▶ _WHAT TO DO_
In the records below, find every line with the word "application" and copy it.

▶ _MATERIAL SUPPLIED_

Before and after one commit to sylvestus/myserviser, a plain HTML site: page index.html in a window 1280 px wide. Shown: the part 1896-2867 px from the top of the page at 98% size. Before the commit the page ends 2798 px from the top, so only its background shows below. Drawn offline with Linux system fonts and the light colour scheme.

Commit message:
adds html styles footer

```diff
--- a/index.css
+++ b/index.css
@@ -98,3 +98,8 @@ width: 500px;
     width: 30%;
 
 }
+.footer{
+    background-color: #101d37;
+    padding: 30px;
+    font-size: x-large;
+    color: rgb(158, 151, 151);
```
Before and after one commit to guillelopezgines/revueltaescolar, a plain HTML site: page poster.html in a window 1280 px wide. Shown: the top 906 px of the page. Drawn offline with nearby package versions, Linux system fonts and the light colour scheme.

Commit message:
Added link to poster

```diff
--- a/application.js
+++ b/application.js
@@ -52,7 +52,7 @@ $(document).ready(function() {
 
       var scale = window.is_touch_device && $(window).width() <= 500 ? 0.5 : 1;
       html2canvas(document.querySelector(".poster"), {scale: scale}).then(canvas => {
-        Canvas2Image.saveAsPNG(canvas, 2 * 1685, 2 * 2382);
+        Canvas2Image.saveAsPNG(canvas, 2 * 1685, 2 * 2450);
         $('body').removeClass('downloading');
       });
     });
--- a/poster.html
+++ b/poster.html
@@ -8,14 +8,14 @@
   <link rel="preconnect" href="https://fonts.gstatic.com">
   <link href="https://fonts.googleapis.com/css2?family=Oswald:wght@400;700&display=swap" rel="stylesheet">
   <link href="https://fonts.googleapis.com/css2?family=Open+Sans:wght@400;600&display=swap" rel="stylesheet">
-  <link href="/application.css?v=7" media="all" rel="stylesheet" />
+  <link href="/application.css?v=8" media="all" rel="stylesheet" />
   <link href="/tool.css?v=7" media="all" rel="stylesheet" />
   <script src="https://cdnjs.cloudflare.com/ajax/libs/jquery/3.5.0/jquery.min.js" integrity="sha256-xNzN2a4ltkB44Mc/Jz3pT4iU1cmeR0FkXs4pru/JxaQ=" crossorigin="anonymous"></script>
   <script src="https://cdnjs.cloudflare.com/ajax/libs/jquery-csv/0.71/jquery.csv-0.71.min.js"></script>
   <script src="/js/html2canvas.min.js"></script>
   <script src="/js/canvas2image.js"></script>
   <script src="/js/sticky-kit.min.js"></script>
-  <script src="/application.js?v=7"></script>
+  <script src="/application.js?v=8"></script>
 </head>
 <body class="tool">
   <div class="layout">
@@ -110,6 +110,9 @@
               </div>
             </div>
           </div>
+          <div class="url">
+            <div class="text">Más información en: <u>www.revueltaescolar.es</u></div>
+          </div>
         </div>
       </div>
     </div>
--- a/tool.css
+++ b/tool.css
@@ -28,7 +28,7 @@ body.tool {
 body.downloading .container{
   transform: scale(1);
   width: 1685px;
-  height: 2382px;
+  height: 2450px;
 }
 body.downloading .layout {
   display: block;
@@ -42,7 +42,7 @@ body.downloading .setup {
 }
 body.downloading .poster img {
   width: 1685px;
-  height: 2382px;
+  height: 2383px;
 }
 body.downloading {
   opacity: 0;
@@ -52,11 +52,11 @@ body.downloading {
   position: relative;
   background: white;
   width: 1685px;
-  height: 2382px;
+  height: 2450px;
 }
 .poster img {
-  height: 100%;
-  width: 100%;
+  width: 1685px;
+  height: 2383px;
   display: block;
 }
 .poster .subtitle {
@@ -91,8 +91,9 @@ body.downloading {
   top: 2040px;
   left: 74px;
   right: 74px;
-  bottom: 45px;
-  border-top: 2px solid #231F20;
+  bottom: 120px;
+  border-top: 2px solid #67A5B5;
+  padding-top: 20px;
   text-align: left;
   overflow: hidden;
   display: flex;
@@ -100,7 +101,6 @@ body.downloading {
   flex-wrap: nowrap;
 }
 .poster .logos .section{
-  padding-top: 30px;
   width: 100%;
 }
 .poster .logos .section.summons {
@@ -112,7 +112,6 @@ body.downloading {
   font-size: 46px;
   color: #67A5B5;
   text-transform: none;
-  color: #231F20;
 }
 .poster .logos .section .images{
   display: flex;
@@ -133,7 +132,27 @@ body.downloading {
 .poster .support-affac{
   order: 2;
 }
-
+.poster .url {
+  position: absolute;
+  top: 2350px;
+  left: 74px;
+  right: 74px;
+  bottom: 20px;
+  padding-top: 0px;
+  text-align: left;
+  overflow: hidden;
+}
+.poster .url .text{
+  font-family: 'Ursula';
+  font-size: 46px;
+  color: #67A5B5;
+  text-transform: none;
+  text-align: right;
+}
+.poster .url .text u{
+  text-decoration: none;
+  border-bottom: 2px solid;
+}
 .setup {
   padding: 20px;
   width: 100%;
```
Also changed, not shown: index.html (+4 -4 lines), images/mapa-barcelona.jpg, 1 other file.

▶ _ANSWER SPACE_
--- a/application.js
+++ b/application.js
-  <link href="/application.css?v=7" media="all" rel="stylesheet" />
+  <link href="/application.css?v=8" media="all" rel="stylesheet" />
-  <script src="/application.js?v=7"></script>
+  <script src="/application.js?v=8"></script>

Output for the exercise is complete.